The sun was low in the sky as we headed for an east-end exit at 0800. Heading directly into the sun, the glare off the water made spotting coral heads much more difficult. Eye fatigue set in quickly as we strained to scan the horizon for hazards. Jesse decided to take the first exit possible to clear the reef to give us a break. It was a bit dicey but we finally had cleared into deeper water.
After a collective deep breath to relax, we suddenly noticed something dramatic had changed, the windex was no longer pointed straight forward—we could at long last actually sail this fine vessel and guess who just happened to be behind the wheel. Yep, Dave G (me). Up went the sails and we doused the engine. Ah yes, the quiet hum of the hulls skimming through the water. With a freshening breeze in the 17- to 20- knot range, we were soon scooting along at 10 knots. Still in the lee of Long Island, the sea was flat and Jesse leaned over to point out this would probably be the best sailing we’d have. I took that to heart and spent the next four hours trying to sort out a straight line so the old autopilot didn’t bench me.
Our fine young chef Jacob whipped up some sweet breakfast sandwiches. What a glorious day in the making. By noon we had our new watch schedules which would run 24/7 until we made landfall. This is what I had come to experience, a true blue-water run. Although I live in Colorado, I still manage to get four days of sailing in each week but really had an itch to see what offshore passages are all about.
We settled into our daily routines. James and Amanda would take a daily noon sextant reading and then huddle over the table for hours working out the math until the evening reading. Jesse was on a reading spree and burned through six or seven books, pausing only to make yet another snack of some sort—usually involving bacon or butter. Jacob would make his way to the stove to create yet another masterpiece for lunch or dinner. Afterward we would tag-team the dishes. All told each meal took a good two hours or so out of our day.

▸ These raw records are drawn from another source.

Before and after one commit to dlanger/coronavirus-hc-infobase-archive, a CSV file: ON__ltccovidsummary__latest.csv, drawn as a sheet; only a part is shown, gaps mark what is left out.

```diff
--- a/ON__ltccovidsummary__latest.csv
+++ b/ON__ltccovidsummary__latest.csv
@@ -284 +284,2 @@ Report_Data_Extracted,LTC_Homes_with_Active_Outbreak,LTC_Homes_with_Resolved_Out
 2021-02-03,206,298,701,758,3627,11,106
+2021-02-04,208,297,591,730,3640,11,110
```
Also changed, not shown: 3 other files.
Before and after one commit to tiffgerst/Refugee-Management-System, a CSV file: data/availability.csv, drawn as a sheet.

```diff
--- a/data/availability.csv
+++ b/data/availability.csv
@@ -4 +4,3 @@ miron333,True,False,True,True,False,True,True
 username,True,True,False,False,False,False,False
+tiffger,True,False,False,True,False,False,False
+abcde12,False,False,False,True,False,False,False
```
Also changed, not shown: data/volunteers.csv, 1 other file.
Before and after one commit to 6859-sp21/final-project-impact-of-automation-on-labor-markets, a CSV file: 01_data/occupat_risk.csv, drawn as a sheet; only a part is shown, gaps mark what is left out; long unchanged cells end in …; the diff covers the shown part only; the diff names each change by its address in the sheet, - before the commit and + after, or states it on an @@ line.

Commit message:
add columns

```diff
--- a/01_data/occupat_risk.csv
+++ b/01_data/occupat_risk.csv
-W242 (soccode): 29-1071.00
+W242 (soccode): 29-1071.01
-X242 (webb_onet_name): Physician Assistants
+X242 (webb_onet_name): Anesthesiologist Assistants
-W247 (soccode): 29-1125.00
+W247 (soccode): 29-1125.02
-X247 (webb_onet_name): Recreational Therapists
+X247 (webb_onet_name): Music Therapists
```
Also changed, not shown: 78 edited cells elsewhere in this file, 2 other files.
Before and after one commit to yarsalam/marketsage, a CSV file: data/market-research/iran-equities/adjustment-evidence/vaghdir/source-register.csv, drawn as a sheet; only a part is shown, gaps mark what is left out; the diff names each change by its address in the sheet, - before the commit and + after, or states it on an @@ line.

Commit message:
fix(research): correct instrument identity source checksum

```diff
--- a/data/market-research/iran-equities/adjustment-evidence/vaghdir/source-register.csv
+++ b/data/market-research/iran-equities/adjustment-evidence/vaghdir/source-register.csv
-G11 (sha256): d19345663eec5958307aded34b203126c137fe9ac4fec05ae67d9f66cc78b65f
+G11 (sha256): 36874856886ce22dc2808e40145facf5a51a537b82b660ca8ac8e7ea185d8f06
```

In between eating and watches there is yet another glorious sunset (no green flash though) followed by the full moon rising on the opposite horizon.